Tuesday, September 27, 2011

Busy Bees, Busy Volunteers

During our Fall Celebration Event I spotted a bee busy at work. As I took the photo, I couldn't help but think of similarities between this busy little bee and our volunteers. Our dedicated volunteers tend to the garden everyday for probably 6 months out of the year. Bumble bees tend to visit the same patches of flowers every day, as long as they continue to find nectar and pollen. These little pollinators, like our dedicated volunteers, can be found busy at work in the garden, day after day. The garden brings us together, and as a team, we make it a success.

Together, we are making a healthy difference in our community. So to all of our fabulous, dedicated volunteers (and bees) we say THANK YOU! Without you none of this would be possible. 

Thursday, September 15, 2011

Preschool Diary's

For the past couple years the public, onsite, Bright Horizons, child development center has participated in the giving garden. The children love being out in the garden and getting dirty! Here is an excerpt from a daily parent email about one of their garden visits:
At the garden, Ms Heather and friends got to walk around the garden and check out the different vegetables, fruits and flowers that are growing. It was very exciting to see how much things have grown since our last visit. As we waited for Ms. Alison to get there we had fun running up and down the hill by the garden and played one of our favorite games of duck-duck-gray duck! When Ms. Alison got to the garden we were very excited to put on our garden gloves and get to work. :) We planted marigolds this morning, it was so much Fun! We got the opportunity to see how different marigold seeds are to green bean seeds. (very interesting.) Everyone had a turn to put some marigold seeds into the dirt and had so much fun being able to be apart of something that is so special to Blue Cross! We did such a fantastic job with the walk there and back and definitely are excited for our next garden visit! Everyone also got to take a snap pea back to school with them. They are in your child's cubby. We also came back with a tomato and a green pepper to show our friends. 

Tuesday, September 6, 2011

Powdery Mildew

It seems once again this year we have some crops affected with powdery mildew. We spotted cucumber and melon leaves covered in the tall tell signs. Luckily it has struck later in the growing season and hasn't taken over the crops entirely.

We did some research (http://organicgardening.about.com/od/diseases/p/PowderyMildew.htm) and discovered powdery mildew thrives in temperatures between 60 and 80 degrees. Dry, shady conditions are ideal, as are areas with poor air circulation. Planting disease resistant cultivars and making sure you allow for good air flow are two ways to guard against powdery mildew. Inspect plants regularly during warm, dry conditions, and remove any leaves that show signs of infection. Destroy (do not compost!) infected plant parts. A spray made with baking soda, if applied weekly at the first signs of infection, can protect plants against further damage.
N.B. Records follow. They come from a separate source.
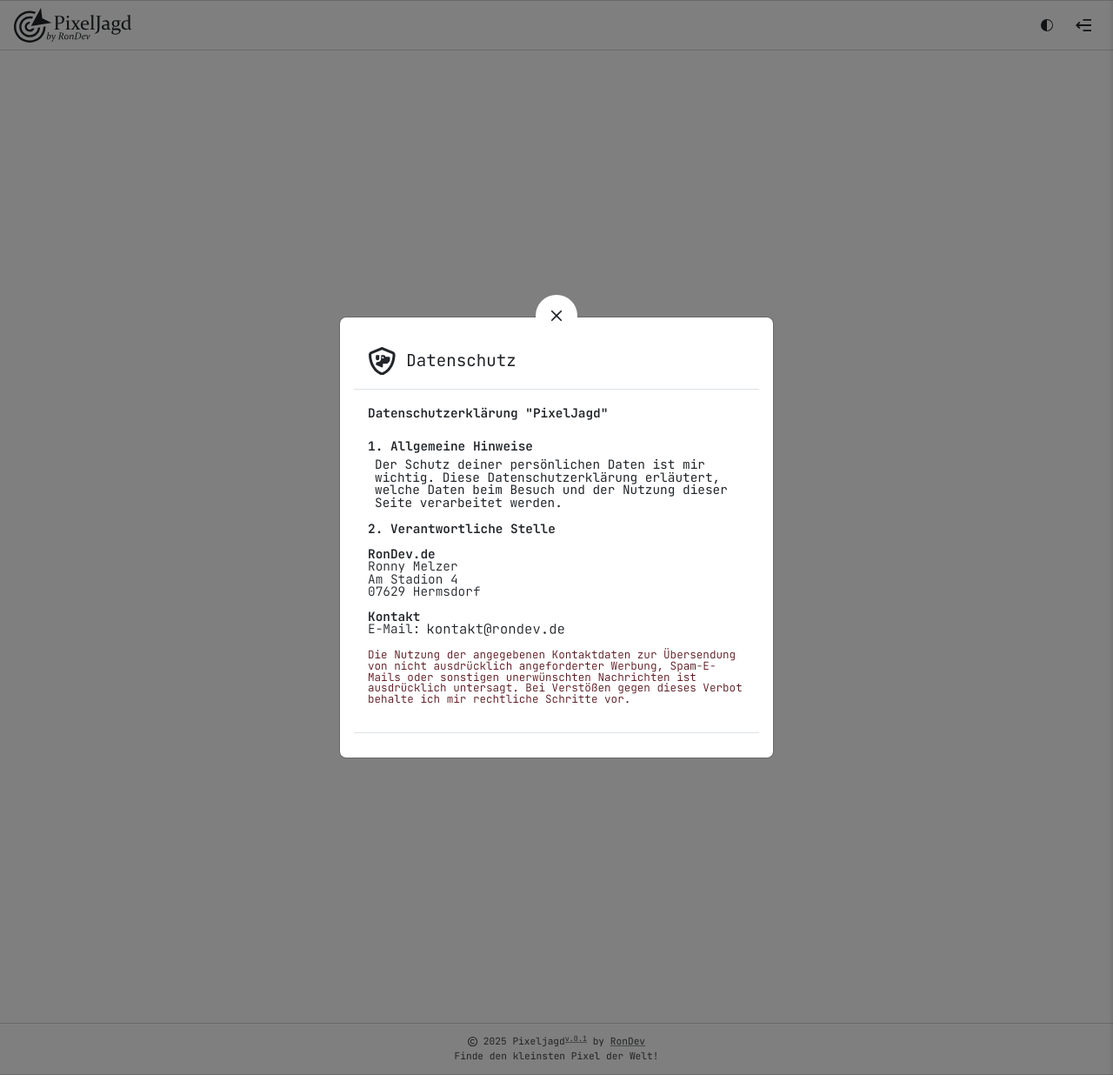
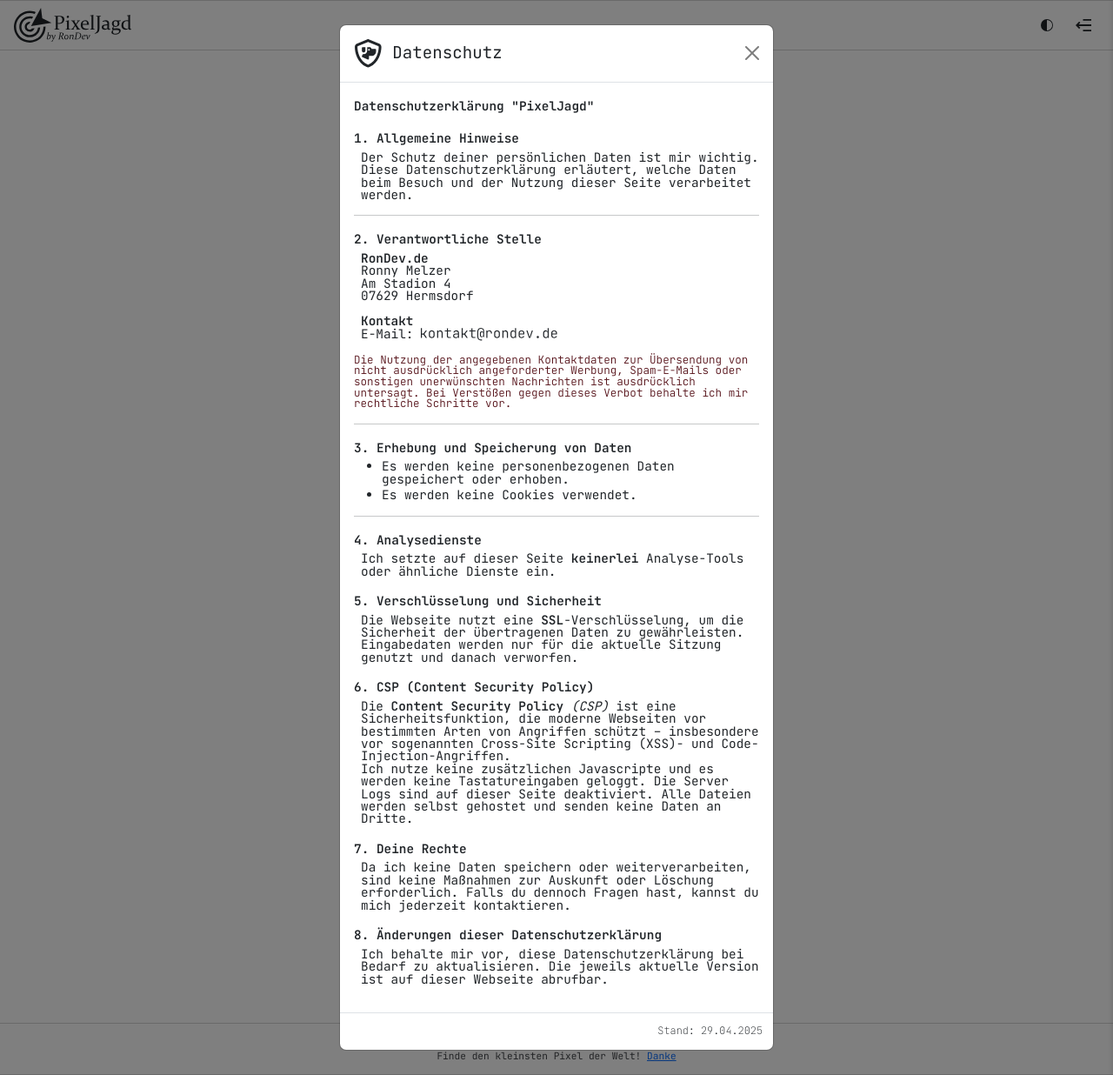
Before and after one commit to RonDevHub/PixelJagd, a PHP site: page / in a window 1280 px wide, after a click on "Datenschutz". Shown: the whole page at 87% size. Run offline with PHP 8.4, Linux system fonts and the light colour scheme.

Commit message:
Modals Anpassungen
Modals wurden neu angepasst und die Einträge von der alten Version aus den CSS entfernt. Datenschutz Modal hinzugefügt und Modal für Danksagungen angefangen.

```diff
--- a/assets/css/style.css
+++ b/assets/css/style.css
@@ -90,42 +90,7 @@ footer {
   }
 }
 
-.modal-close-button {
-  background-color: var(--bs-body-bg) !important;
-  /* Modal-Farbe */
-  border: none !important;
-  box-shadow: none !important;
-  display: flex !important;
-  align-items: center !important;
-  /* vertikal */
-  justify-content: center !important;
-  /* horizontal */
-  padding: 0 !important;
-  overflow: hidden !important;
-}
 
-.modal-close-button:hover,
-.modal-close-button:focus {
-  background-color: var(--bs-body-bg) !important;
-  box-shadow: none !important;
-}
-
-.modal-close-button svg {
-  width: 28px !important;
-  height: 28px !important;
-  color: var(--bs-body-color) !important;
-}
-
-.modal-times-wrapper {
-  position: relative !important;
-  width: 100% !important;
-  height: 20px !important;
-  margin-top: -50px !important;
-  /* Bild ragt oben aus dem Modal */
-  display: flex !important;
-  justify-content: center !important;
-  z-index: 1 !important;
-}
 
 /* Globales SVG-Styling */
 
--- a/helper/modals.php
+++ b/helper/modals.php
@@ -4,6 +4,7 @@
     <div class="modal-content text-center">
       <div class="modal-header">
         <h5 class="modal-title">Gefunden!</h5>
+        <button type="button" class="btn-close" data-bs-dismiss="modal" aria-label="Close"></button>
       </div>
       <div class="modal-body">
         <p>Du hast mich gefunden!</p>
@@ -16,14 +17,10 @@
 <!-- Modal Version -->
 <div class="modal fade user-select-none" data-bs-backdrop="static" data-bs-keyboard="false" id="versionModal" tabindex="-1" aria-hidden="true">
   <div class="modal-dialog modal-dialog-centered">
-    <div class="modal-content pt-5 pb-1 px-3">
-      <div class="modal-times-wrapper">
-        <button type="button" class="btn modal-close-button rounded-circle position-absolute top-0 start-50 translate-middle" data-bs-dismiss="modal" aria-label="Close" style="width: 48px; height: 48px; transform: translate(-50%, -50%);">
-          <?= getCloseIcon(); ?>
-        </button>
-      </div>
+    <div class="modal-content">
       <div class="modal-header">
         <h5 class="modal-title JetBrainsHeader"><?= version('1.7em'); ?> Version<sup>0.1</sup></h5>
+        <button type="button" class="btn-close" data-bs-dismiss="modal" aria-label="Close"></button>
       </div>
       <div class="modal-body JetBrainsVersionen">
         <p class="fw-semibold mb-0">Version 0.1</p>
@@ -41,14 +38,10 @@
 <!-- Modal Anleitung -->
 <div class="modal fade user-select-none" data-bs-backdrop="static" data-bs-keyboard="false" id="hilfeModal" tabindex="-1" aria-hidden="true">
   <div class="modal-dialog modal-dialog-centered">
-    <div class="modal-content pt-5 pb-1 px-3">
-      <div class="modal-img-wrapper">
-        <button type="button" class="btn modal-close-button rounded-circle position-absolute top-0 start-50 translate-middle" data-bs-dismiss="modal" aria-label="Close" style="width: 48px; height: 48px; transform: translate(-50%, -50%);">
-          <?= getCloseIcon(); ?>
-        </button>
-      </div>
+    <div class="modal-content">
       <div class="modal-header">
         <h5 class="modal-title JetBrainsVersionen">Willkommen bei Pixeljagd!</h5>
+        <button type="button" class="btn-close" data-bs-dismiss="modal" aria-label="Close"></button>
       </div>
       <div class="modal-body lh-1 JetBrainsVersionen">
         <p class="fw-light mb-2">
@@ -74,14 +67,10 @@
 <!-- Modal Impressum -->
 <div class="modal fade user-select-none" data-bs-backdrop="static" data-bs-keyboard="false" id="impressumModal" tabindex="-1" aria-hidden="true">
   <div class="modal-dialog modal-dialog-centered">
-    <div class="modal-content pt-5 pb-1 px-3">
-      <div class="modal-times-wrapper">
-        <button type="button" class="btn modal-close-button rounded-circle position-absolute top-0 start-50 translate-middle" data-bs-dismiss="modal" aria-label="Close" style="width: 48px; height: 48px; transform: translate(-50%, -50%);">
-          <?= getCloseIcon(); ?>
-        </button>
-      </div>
+    <div class="modal-content">
       <div class="modal-header">
         <h5 class="modal-title JetBrainsHeader"><?= inprint('1.7em'); ?> Impressum</h5>
+        <button type="button" class="btn-close" data-bs-dismiss="modal" aria-label="Close"></button>
       </div>
       <div class="modal-body JetBrainsVersionen">
         <p class="fw-semibold mb-3">Angaben gemäß § 5 Digitale-Dienste-Gesetz (DDG):</p>
@@ -107,25 +96,23 @@
 
 <!-- Modal Datenschutz -->
 <div class="modal fade user-select-none" data-bs-backdrop="static" data-bs-keyboard="false" id="datenschutzModal" tabindex="-1" aria-hidden="true">
-  <div class="modal-dialog modal-dialog-centered">
-    <div class="modal-content pt-5 pb-1 px-3">
-      <div class="modal-times-wrapper">
-        <button type="button" class="btn modal-close-button rounded-circle position-absolute top-0 start-50 translate-middle" data-bs-dismiss="modal" aria-label="Close" style="width: 48px; height: 48px; transform: translate(-50%, -50%);">
-          <?= getCloseIcon(); ?>
-        </button>
-      </div>
+  <div class="modal-dialog modal-dialog-centered modal-dialog-scrollable">
+    <div class="modal-content">
       <div class="modal-header">
         <h5 class="modal-title JetBrainsHeader"><?= datenschutz('1.7em'); ?> Datenschutz</h5>
+        <button type="button" class="btn-close" data-bs-dismiss="modal" aria-label="Close"></button>
       </div>
       <div class="modal-body JetBrainsVersionen">
         <p class="fw-semibold mb-3">Datenschutzerklärung "PixelJagd"</p>
         <p class="fw-light lh-1 mb-3">
-          <p class="fw-semibold mb-1">1. Allgemeine Hinweise</p>
-          <p class="ms-2 lh-1">Der Schutz deiner persönlichen Daten ist mir wichtig. Diese Datenschutzerklärung erläutert, welche Daten beim Besuch und der Nutzung dieser Seite verarbeitet werden.</p>
+        <p class="fw-semibold mb-1">1. Allgemeine Hinweise</p>
+        <p class="ms-2 lh-1">Der Schutz deiner persönlichen Daten ist mir wichtig. Diese Datenschutzerklärung erläutert, welche Daten beim Besuch und der Nutzung dieser Seite verarbeitet werden.</p>
         </p>
+        <hr>
         <p class="fw-light lh-1 mb-3">
-          <span class="fw-semibold">2. Verantwortliche Stelle</span><br><br>
-          <span class="fw-semibold">RonDev.de</span><br>
+        <p class="fw-semibold mb-1">2. Verantwortliche Stelle</p>
+        <p class="ms-2 lh-1">
+          <span class=" fw-semibold">RonDev.de</span><br>
           Ronny Melzer<br>
           Am Stadion 4<br>
           07629 Hermsdorf<br>
@@ -133,14 +120,86 @@
           <span class="fw-semibold">Kontakt</span><br>
           E-Mail: <?= email('1em', 'currentColor'); ?>
         </p>
+        </p>
         <p class="fw-light text-danger-emphasis lh-1 small">
           Die Nutzung der angegebenen Kontaktdaten zur Übersendung von nicht ausdrücklich angeforderter Werbung, Spam-E-Mails oder sonstigen unerwünschten Nachrichten ist ausdrücklich untersagt. Bei Verstößen gegen dieses Verbot behalte ich mir rechtliche Schritte vor.
         </p>
+        <hr>
+        <p class="fw-light lh-1 mb-3">
+        <p class="fw-semibold mb-1">3. Erhebung und Speicherung von Daten</p>
+        <ul class="custom-list lh-1">
+          <li class="mb-1">
+            Es werden keine personenbezogenen Daten gespeichert oder erhoben.
+          </li>
+          <li>
+            Es werden keine Cookies verwendet.
+          </li>
+        </ul>
         </p>
+        <hr>
+        <p class="fw-light lh-1 mb-3">
+        <p class="fw-semibold mb-1">4. Analysedienste</p>
+        <p class="ms-2 lh-1">Ich setzte auf dieser Seite <span class="fw-semibold">keinerlei</span> Analyse-Tools oder ähnliche Dienste ein.</p>
+        </p>
+        <p class="fw-light lh-1 mb-3">
+        <p class="fw-semibold mb-1">5. Verschlüsselung und Sicherheit</p>
+        <p class="ms-2 lh-1">Die Webseite nutzt eine <span class="fw-semibold">SSL</span>-Verschlüsselung, um die Sicherheit der übertragenen Daten zu gewährleisten. Eingabedaten werden nur für die aktuelle Sitzung genutzt und danach verworfen.</p>
+        </p>
+        <p class="fw-light lh-1 mb-3">
+        <p class="fw-semibold mb-1">6. CSP (Content Security Policy)</p>
+        <p class="ms-2 lh-1">Die <span class="fw-semibold">Content Security Policy</span> <span class="fst-italic">(CSP)</span> ist eine Sicherheitsfunktion, die moderne Webseiten vor bestimmten Arten von Angriffen schützt – insbesondere vor sogenannten Cross-Site Scripting (XSS)- und Code-Injection-Angriffen.<br>
+          Ich nutze keine zusätzlichen Javascripte und es werden keine Tastatureingaben geloggt. Die Server Logs sind auf dieser Seite deaktiviert. Alle Dateien werden selbst gehostet und senden keine Daten an Dritte.</p>
+        </p>
+        <p class="fw-light lh-1 mb-3">
+        <p class="fw-semibold mb-1">7. Deine Rechte</p>
+        <p class="ms-2 lh-1">Da ich keine Daten speichern oder weiterverarbeiten, sind keine Maßnahmen zur Auskunft oder Löschung erforderlich. Falls du dennoch Fragen hast, kannst du mich jederzeit kontaktieren.</p>
+        </p>
+
+        <p class="fw-light lh-1 mb-3">
+        <p class="fw-semibold mb-1">8. Änderungen dieser Datenschutzerklärung</p>
+        <p class="ms-2 lh-1">Ich behalte mir vor, diese Datenschutzerklärung bei Bedarf zu aktualisieren. Die jeweils aktuelle Version ist auf dieser Webseite abrufbar.</p>
+        </p>
+
       </div>
       <div class="modal-footer fw-lighter JetBrainsFooter">
-
+        Stand: 29.04.2025
       </div>
     </div>
   </div>
 </div>
+
+<!-- Modal Version -->
+<div class="modal fade user-select-none" data-bs-backdrop="static" data-bs-keyboard="false" id="thanksModal" tabindex="-1" aria-hidden="true">
+  <div class="modal-dialog modal-dialog-centered">
+    <div class="modal-content">
+      <div class="modal-header">
+        <h5 class="modal-title JetBrainsHeader"><?= version('1.7em'); ?> Danke</h5>
+        <button type="button" class="btn-close" data-bs-dismiss="modal" aria-label="Close"></button>
+      </div>
+      <div class="modal-body JetBrainsVersionen">
+        <p>Danke geht raus an:</p>
+
+        <div class="btn-group btn-group-sm mb-1" role="group" aria-label="Small button group">
+          <button class="btn btn-outline-primary">Bootstrap Logo</button>
+          <a type="button" class="btn btn-outline-primary">Name & Link Button</a>
+          <button id="konfetti-bootstrap" class="btn btn-outline-primary">Konfetti mit Bootstrap-Logo</button>
+        </div>
+        <div class="btn-group btn-group-sm" role="group" aria-label="Small button group">
+          <button type="button" class="btn btn-outline-primary">Github</button>
+          <button type="button" class="btn btn-outline-primary">Name & Link Button</button>
+          <button type="button" id="konfetti-github" class="btn btn-outline-primary">Konfetti mit Github-Logo</button>
+        </div>
+
+        <div class="mt-2 row ms-0">
+    <div class="col bg-primary-subtle col-lg-2">col-sm</div>
+    <div class="col col-lg-2">col-sm</div>
+    <div class="col col-lg-2">col-sm</div>
+  </div>
+
+      </div>
+      <div class="modal-footer fw-lighter JetBrainsFooter">
+        <p>Diese Webseite ist seit <span class="fw-bold onlineZeit"></span> online.</p>
+      </div>
+    </div>
+  </div>
+</div>
--- a/index.php
+++ b/index.php
@@ -116,6 +116,16 @@
         </a>
       </li>
       <li>
+        <a class="dropdown-item d-flex align-items-center menu-link" href="#" data-bs-toggle="modal" data-bs-target="#thanksModal">
+          <div class="d-flex icon-container">
+            <?= inprint('1.5em', 'currentColor'); ?>
+          </div>
+          <div class="text-container">
+            Danke
+          </div>
+        </a>
+      </li>
+      <li>
         <a class="dropdown-item d-flex align-items-center menu-link" href="#" data-bs-toggle="modal" data-bs-target="#versionModal">
           <div class="d-flex icon-container">
             <?= version('1.5em', 'currentColor'); ?>
@@ -168,7 +178,7 @@
 
   <footer class="text-center small JetBrains">
     <?= copyright('1em', 'currentColor', 'svg-icon'); ?> <?php echo date("Y"); ?> Pixeljagd<sup><a href="" class="custom-link" data-bs-toggle="modal" data-bs-target="#versionModal">v.0.1</a></sup> by <a href="https://rondev.de" class="custom-link" target="_blank">RonDev</a><br>
-    Finde den kleinsten Pixel der Welt!
+    Finde den kleinsten Pixel der Welt! <a class="" href="#" data-bs-toggle="modal" data-bs-target="#thanksModal">Danke</a>
   </footer>
 
   <!-- Toasts -->
```
Also changed, not shown: helper/svg.php (line endings or trailing spaces).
Plants that are badly infected should be ripped out and destroyed to prevent the disease from spreading further.

A commercially available organic option is Neem oil, which both treats existing powdery mildew and protects the plant against further infection.  (One of our gardeners uses Neem oil spray on aphids in her garden, and has found it to be really effective!)

Interestingly enough, the most effective measure in preventing and treating powdery mildew is to spray the foliage of your plants daily with plain water from the hose. Powdery mildew hates water! The only caveat with this method is to be sure you do it early in the day so that the foliage completely dries before cooler evening temperatures arrive, otherwise you may invite other fungal diseases, such as black spot, into your garden.

If your garden has fallen victim to powdery mildew, how have you treated it?

We would love to hear from you!